• SUPPLIED MATERIAL:

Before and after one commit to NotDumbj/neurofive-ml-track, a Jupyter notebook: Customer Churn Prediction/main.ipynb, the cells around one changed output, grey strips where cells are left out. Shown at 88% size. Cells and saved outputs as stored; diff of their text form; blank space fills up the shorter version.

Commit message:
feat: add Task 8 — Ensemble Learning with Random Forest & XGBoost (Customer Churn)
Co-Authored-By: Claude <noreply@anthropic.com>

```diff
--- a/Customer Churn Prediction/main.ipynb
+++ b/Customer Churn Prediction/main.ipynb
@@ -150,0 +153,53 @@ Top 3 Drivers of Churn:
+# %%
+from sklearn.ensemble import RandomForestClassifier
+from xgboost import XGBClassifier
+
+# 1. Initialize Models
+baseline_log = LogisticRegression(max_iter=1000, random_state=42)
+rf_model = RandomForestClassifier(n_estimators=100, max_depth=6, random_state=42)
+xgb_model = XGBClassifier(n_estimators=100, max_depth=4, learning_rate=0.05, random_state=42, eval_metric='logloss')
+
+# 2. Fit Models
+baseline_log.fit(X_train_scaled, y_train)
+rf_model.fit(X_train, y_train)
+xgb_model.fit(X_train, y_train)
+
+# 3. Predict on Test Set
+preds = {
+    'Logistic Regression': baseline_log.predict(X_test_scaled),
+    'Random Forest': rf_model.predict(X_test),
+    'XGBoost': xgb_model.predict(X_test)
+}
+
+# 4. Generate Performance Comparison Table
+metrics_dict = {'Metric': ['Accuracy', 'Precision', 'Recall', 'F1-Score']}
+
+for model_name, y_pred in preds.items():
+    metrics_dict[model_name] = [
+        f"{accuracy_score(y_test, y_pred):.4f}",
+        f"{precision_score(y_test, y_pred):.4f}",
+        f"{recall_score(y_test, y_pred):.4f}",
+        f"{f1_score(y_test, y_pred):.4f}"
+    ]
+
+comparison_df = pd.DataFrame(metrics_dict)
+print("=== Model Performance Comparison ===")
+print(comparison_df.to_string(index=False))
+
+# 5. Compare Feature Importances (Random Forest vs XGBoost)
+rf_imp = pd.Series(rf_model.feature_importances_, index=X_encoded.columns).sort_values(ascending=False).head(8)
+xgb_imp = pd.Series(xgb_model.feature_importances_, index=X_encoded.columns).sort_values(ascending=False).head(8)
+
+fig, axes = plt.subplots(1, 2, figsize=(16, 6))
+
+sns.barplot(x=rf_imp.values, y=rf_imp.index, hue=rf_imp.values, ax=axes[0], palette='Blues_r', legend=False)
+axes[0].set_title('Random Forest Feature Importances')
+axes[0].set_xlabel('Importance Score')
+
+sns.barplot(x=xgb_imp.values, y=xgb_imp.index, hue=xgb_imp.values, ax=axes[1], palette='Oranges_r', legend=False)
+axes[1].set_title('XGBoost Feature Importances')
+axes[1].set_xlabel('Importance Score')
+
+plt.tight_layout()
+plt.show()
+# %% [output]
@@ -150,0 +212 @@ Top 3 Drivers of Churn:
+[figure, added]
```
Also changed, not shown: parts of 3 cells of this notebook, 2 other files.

• PROBLEM TO SOLVE: Each record above needs to be set down again, word for word.

• RESPONSE FOR THIS EXERCISE:
Before and after one commit to NotDumbj/neurofive-ml-track, a Jupyter notebook: Customer Churn Prediction/main.ipynb, the cells around one changed output, grey strips where cells are left out. Shown at 88% size. Cells and saved outputs as stored; diff of their text form; blank space fills up the shorter version.

Commit message:
feat: add Task 8 — Ensemble Learning with Random Forest & XGBoost (Customer Churn)
Co-Authored-By: Claude <noreply@anthropic.com>

```diff
--- a/Customer Churn Prediction/main.ipynb
+++ b/Customer Churn Prediction/main.ipynb
@@ -150,0 +153,53 @@ Top 3 Drivers of Churn:
+# %%
+from sklearn.ensemble import RandomForestClassifier
+from xgboost import XGBClassifier
+
+# 1. Initialize Models
+baseline_log = LogisticRegression(max_iter=1000, random_state=42)
+rf_model = RandomForestClassifier(n_estimators=100, max_depth=6, random_state=42)
+xgb_model = XGBClassifier(n_estimators=100, max_depth=4, learning_rate=0.05, random_state=42, eval_metric='logloss')
+
+# 2. Fit Models
+baseline_log.fit(X_train_scaled, y_train)
+rf_model.fit(X_train, y_train)
+xgb_model.fit(X_train, y_train)
+
+# 3. Predict on Test Set
+preds = {
+    'Logistic Regression': baseline_log.predict(X_test_scaled),
+    'Random Forest': rf_model.predict(X_test),
+    'XGBoost': xgb_model.predict(X_test)
+}
+
+# 4. Generate Performance Comparison Table
+metrics_dict = {'Metric': ['Accuracy', 'Precision', 'Recall', 'F1-Score']}
+
+for model_name, y_pred in preds.items():
+    metrics_dict[model_name] = [
+        f"{accuracy_score(y_test, y_pred):.4f}",
+        f"{precision_score(y_test, y_pred):.4f}",
+        f"{recall_score(y_test, y_pred):.4f}",
+        f"{f1_score(y_test, y_pred):.4f}"
+    ]
+
+comparison_df = pd.DataFrame(metrics_dict)
+print("=== Model Performance Comparison ===")
+print(comparison_df.to_string(index=False))
+
+# 5. Compare Feature Importances (Random Forest vs XGBoost)
+rf_imp = pd.Series(rf_model.feature_importances_, index=X_encoded.columns).sort_values(ascending=False).head(8)
+xgb_imp = pd.Series(xgb_model.feature_importances_, index=X_encoded.columns).sort_values(ascending=False).head(8)
+
+fig, axes = plt.subplots(1, 2, figsize=(16, 6))
+
+sns.barplot(x=rf_imp.values, y=rf_imp.index, hue=rf_imp.values, ax=axes[0], palette='Blues_r', legend=False)
+axes[0].set_title('Random Forest Feature Importances')
+axes[0].set_xlabel('Importance Score')
+
+sns.barplot(x=xgb_imp.values, y=xgb_imp.index, hue=xgb_imp.values, ax=axes[1], palette='Oranges_r', legend=False)
+axes[1].set_title('XGBoost Feature Importances')
+axes[1].set_xlabel('Importance Score')
+
+plt.tight_layout()
+plt.show()
+# %% [output]
@@ -150,0 +212 @@ Top 3 Drivers of Churn:
+[figure, added]
```
Also changed, not shown: parts of 3 cells of this notebook, 2 other files.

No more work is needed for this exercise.